Problem to solve.
Scan the listing below for the string "OpenCyc" and copy each line where it turns up.

Records supplied.
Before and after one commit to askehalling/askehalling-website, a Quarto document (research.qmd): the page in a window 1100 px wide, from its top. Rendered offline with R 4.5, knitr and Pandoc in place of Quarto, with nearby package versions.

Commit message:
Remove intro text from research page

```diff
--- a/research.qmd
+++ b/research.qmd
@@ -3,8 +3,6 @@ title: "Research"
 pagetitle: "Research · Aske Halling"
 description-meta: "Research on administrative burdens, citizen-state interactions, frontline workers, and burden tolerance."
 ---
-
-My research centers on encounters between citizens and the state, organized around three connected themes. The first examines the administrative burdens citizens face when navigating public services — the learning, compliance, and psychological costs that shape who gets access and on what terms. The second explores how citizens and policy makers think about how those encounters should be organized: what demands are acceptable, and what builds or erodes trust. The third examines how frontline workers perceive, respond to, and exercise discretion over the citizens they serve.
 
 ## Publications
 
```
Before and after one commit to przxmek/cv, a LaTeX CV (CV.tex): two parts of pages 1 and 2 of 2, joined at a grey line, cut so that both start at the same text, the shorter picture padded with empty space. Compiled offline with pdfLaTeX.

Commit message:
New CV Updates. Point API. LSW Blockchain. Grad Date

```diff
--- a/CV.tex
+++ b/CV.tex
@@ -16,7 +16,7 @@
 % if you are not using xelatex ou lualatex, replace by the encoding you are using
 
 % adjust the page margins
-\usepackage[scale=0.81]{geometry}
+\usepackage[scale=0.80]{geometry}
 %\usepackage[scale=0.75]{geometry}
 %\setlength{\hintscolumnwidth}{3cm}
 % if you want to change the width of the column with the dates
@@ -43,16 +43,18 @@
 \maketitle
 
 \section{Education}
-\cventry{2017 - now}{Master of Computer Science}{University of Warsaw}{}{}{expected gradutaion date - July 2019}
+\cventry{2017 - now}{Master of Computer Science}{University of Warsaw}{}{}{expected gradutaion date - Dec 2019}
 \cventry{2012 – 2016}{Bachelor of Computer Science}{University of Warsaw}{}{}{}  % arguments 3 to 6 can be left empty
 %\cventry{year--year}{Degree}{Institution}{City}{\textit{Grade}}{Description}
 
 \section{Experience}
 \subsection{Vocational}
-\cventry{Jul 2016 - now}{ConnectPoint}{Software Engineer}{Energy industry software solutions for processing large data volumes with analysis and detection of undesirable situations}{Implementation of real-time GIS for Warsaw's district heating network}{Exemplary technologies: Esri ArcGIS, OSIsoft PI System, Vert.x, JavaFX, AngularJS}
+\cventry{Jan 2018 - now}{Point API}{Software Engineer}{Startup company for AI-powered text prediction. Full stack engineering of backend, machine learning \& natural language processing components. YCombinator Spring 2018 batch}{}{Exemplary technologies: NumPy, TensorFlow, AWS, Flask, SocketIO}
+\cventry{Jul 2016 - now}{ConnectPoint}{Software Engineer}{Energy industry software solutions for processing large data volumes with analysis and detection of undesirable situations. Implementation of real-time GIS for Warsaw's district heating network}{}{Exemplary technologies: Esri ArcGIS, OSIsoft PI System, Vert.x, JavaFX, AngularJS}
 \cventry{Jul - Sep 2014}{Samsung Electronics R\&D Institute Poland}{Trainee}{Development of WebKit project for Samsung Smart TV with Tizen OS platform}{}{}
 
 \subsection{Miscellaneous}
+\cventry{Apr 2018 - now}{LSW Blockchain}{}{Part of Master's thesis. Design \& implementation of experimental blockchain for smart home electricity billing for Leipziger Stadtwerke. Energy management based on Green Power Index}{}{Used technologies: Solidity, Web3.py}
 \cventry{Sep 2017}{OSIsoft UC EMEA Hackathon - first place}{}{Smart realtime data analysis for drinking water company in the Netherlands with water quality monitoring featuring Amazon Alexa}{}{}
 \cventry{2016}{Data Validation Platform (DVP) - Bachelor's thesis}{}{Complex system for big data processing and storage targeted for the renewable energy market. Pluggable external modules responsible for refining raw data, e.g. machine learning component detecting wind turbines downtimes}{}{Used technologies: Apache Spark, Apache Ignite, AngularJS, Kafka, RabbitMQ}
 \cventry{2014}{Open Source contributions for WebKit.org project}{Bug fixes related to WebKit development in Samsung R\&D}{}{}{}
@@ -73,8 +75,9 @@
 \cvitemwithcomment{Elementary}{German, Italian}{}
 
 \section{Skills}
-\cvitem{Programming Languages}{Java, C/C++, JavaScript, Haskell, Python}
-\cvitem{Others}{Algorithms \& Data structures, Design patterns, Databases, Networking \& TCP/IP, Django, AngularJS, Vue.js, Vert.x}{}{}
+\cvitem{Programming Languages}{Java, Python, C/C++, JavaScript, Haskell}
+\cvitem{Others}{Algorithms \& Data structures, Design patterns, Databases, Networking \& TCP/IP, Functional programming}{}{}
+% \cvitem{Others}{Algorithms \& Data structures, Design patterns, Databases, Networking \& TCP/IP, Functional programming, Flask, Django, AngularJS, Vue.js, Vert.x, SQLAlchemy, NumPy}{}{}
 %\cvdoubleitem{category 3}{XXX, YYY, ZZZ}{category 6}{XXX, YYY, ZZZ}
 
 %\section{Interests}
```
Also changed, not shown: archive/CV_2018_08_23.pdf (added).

--

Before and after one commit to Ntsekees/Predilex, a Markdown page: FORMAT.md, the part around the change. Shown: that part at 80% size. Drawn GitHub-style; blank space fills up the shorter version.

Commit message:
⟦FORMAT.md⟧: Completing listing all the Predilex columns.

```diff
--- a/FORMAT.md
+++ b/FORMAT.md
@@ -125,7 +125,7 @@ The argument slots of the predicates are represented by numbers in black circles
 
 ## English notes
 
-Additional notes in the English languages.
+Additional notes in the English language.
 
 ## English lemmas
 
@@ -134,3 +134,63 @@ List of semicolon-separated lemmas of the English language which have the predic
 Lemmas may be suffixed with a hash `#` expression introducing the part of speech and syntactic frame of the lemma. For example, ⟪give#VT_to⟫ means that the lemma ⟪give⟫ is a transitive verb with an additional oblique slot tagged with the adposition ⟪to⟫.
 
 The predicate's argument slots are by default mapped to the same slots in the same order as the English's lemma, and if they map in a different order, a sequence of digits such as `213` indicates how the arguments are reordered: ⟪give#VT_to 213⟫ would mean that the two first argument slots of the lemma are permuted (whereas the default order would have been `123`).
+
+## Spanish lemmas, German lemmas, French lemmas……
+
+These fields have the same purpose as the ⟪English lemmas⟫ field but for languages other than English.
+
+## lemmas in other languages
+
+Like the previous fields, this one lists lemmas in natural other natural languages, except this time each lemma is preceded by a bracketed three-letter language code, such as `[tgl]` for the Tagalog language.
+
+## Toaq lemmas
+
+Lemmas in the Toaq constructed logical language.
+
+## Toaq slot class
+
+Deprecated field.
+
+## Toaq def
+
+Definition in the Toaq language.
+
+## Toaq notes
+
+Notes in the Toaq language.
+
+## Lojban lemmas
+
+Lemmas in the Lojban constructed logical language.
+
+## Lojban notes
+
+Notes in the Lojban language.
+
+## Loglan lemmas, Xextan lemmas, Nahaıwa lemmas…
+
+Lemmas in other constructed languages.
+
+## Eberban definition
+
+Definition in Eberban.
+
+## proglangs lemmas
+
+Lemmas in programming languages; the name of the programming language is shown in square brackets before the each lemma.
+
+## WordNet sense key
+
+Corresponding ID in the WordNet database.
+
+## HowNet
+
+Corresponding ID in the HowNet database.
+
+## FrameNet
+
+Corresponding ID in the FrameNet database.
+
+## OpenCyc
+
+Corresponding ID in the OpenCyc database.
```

Answer to the problem.
+## OpenCyc
+Corresponding ID in the OpenCyc database.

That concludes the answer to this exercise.